> _About this task_
From the listing below, extract each line containing the string "style".

> _Task data_
== Segment start ==
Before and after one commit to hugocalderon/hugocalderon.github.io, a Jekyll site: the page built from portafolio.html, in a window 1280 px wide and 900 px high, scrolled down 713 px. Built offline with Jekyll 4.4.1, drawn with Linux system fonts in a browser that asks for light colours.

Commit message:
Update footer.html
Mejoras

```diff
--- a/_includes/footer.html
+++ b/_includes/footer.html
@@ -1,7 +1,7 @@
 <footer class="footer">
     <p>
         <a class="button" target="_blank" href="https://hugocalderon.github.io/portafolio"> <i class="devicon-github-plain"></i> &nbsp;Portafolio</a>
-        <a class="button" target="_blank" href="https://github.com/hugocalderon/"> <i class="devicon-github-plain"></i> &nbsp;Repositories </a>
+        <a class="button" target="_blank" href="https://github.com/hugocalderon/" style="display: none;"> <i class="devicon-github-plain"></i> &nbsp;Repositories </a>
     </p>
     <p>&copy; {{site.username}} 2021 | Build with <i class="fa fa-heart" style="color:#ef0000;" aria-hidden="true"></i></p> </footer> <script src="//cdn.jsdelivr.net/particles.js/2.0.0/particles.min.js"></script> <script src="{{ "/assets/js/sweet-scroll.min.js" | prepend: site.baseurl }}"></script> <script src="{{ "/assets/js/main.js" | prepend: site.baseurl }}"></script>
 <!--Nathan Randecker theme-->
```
== Segment end ==
> _Expected answer_
+        <a class="button" target="_blank" href="https://github.com/hugocalderon/" style="display: none;"> <i class="devicon-github-plain"></i> &nbsp;Repositories </a>
     <p>&copy; {{site.username}} 2021 | Build with <i class="fa fa-heart" style="color:#ef0000;" aria-hidden="true"></i></p> </footer> <script src="//cdn.jsdelivr.net/particles.js/2.0.0/particles.min.js"></script> <script src="{{ "/assets/js/sweet-scroll.min.js" | prepend: site.baseurl }}"></script> <script src="{{ "/assets/js/main.js" | prepend: site.baseurl }}"></script>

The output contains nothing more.